◆ Provided material ◆
* * *
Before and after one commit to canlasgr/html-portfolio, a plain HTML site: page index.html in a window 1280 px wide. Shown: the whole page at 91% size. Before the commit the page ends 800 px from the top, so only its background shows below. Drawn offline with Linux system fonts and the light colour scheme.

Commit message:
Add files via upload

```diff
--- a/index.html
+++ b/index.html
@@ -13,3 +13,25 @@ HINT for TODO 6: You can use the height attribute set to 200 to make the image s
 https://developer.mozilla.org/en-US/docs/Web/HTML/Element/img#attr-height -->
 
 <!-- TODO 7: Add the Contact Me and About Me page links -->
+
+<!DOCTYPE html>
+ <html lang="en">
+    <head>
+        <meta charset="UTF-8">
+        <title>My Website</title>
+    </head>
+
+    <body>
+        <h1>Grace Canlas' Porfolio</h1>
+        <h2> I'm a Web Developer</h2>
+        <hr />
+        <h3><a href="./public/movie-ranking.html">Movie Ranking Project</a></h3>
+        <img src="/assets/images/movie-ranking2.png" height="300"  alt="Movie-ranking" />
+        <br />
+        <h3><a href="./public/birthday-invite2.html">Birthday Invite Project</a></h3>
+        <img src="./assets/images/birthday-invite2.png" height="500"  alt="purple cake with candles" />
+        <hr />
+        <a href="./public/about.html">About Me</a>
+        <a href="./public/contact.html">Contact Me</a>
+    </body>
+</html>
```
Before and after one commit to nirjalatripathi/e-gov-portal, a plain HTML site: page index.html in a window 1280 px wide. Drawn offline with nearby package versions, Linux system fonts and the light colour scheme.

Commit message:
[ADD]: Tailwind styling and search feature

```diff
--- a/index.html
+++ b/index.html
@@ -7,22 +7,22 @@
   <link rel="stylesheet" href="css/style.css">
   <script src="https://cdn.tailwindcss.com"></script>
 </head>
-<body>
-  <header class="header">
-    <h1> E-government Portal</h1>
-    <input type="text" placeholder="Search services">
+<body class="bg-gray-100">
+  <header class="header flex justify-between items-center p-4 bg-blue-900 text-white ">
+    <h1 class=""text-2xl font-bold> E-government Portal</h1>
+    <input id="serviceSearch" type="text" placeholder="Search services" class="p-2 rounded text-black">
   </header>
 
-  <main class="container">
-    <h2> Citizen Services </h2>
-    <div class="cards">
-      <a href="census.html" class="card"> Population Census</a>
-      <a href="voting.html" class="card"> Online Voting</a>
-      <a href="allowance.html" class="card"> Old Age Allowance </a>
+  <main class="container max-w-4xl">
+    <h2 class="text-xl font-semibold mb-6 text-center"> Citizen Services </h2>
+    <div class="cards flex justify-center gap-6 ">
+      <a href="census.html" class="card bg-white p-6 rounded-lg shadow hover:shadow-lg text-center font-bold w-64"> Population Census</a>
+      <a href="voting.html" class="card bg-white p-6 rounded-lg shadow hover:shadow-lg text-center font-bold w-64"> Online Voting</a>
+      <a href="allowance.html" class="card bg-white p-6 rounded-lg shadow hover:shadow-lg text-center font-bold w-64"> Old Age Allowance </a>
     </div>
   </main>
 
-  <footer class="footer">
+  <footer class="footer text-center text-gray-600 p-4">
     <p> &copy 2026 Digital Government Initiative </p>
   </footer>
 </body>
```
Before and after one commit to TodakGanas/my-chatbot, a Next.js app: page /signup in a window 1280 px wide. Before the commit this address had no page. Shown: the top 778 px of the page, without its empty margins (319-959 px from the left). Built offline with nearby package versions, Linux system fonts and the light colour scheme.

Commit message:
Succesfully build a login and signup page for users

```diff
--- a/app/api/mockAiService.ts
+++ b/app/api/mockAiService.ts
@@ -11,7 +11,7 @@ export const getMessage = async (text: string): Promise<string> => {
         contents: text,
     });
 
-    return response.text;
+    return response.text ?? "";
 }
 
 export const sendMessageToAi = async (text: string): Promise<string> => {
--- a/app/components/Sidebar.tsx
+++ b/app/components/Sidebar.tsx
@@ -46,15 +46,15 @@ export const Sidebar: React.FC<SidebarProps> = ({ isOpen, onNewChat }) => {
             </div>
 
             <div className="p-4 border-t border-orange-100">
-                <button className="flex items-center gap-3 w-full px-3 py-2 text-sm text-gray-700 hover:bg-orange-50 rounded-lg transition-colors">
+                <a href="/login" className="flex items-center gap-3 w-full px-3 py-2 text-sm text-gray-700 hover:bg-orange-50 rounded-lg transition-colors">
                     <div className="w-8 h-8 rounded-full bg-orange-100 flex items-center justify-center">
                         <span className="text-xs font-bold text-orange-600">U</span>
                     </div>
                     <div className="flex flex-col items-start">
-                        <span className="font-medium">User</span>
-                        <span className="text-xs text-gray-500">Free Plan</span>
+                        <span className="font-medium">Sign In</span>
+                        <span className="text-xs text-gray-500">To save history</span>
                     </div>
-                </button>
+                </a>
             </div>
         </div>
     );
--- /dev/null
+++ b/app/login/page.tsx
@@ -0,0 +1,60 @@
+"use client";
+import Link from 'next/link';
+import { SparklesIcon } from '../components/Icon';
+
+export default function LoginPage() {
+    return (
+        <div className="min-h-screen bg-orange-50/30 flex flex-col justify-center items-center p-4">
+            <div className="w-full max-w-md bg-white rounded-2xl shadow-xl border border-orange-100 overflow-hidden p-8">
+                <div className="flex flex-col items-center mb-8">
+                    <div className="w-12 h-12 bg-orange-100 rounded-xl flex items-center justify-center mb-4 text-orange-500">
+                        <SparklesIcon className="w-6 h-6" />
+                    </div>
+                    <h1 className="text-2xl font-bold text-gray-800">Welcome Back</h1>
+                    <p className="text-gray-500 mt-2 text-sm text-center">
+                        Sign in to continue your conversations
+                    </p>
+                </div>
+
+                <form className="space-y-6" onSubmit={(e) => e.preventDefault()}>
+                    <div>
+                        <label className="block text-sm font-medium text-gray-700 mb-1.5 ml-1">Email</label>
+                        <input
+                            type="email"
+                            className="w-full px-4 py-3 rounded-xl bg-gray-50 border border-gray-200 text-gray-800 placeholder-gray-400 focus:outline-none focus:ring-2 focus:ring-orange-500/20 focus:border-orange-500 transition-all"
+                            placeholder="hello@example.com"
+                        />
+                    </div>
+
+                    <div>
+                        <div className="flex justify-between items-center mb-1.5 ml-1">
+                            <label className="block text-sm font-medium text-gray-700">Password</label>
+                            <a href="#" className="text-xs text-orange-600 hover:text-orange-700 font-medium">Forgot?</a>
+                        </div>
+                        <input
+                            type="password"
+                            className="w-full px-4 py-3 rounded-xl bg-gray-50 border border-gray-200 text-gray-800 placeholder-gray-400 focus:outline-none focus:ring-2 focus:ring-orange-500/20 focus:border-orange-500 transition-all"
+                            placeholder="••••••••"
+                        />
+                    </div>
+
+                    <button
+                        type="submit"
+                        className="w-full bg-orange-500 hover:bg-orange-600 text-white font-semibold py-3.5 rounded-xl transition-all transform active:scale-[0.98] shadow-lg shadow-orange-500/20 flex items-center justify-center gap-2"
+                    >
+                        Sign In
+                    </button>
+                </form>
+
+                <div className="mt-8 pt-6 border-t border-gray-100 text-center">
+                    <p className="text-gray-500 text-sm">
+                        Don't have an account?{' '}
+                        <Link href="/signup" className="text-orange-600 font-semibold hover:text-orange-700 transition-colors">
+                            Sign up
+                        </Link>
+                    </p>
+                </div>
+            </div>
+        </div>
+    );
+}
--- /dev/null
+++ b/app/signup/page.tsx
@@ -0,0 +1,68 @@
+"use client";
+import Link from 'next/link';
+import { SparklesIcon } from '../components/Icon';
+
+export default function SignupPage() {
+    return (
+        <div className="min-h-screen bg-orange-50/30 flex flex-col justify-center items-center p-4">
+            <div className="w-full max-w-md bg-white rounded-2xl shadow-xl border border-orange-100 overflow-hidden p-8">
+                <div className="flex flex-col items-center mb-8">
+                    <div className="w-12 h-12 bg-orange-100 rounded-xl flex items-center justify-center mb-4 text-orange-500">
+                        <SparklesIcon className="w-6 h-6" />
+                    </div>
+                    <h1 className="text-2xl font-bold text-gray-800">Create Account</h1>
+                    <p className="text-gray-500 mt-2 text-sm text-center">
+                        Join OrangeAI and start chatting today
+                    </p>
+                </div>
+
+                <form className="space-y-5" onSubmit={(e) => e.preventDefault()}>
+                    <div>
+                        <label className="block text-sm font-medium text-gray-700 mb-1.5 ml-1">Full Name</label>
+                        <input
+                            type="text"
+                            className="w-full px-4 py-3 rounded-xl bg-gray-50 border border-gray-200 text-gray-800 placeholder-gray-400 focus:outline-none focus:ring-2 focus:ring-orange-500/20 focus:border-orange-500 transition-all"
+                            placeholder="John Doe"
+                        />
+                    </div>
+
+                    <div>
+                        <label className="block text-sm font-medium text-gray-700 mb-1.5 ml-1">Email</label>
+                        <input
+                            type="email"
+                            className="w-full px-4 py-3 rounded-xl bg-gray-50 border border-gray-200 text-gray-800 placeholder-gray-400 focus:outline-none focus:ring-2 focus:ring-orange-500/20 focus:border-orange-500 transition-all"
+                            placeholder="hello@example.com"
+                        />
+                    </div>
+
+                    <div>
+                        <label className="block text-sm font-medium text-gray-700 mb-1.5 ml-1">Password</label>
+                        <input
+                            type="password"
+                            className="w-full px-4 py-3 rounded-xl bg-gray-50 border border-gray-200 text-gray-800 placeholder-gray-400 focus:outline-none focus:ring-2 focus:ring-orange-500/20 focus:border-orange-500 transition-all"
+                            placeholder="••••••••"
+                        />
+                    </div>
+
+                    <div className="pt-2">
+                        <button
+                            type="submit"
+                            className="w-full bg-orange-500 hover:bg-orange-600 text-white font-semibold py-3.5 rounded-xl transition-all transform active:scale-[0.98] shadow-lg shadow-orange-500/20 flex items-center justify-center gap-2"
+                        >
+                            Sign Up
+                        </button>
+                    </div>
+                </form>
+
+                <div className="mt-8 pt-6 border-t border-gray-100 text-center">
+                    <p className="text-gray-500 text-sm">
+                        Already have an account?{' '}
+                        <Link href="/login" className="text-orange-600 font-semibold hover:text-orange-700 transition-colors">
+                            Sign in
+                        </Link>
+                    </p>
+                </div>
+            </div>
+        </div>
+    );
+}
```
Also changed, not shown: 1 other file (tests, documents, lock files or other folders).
* * *
◆ Work to complete ◆
Working from the entries above, find every line in which the word "label" occurs and copy it.

◆ Result ◆
+                        <label className="block text-sm font-medium text-gray-700 mb-1.5 ml-1">Email</label>
+                            <label className="block text-sm font-medium text-gray-700">Password</label>
+                        <label className="block text-sm font-medium text-gray-700 mb-1.5 ml-1">Full Name</label>
+                        <label className="block text-sm font-medium text-gray-700 mb-1.5 ml-1">Email</label>
+                        <label className="block text-sm font-medium text-gray-700 mb-1.5 ml-1">Password</label>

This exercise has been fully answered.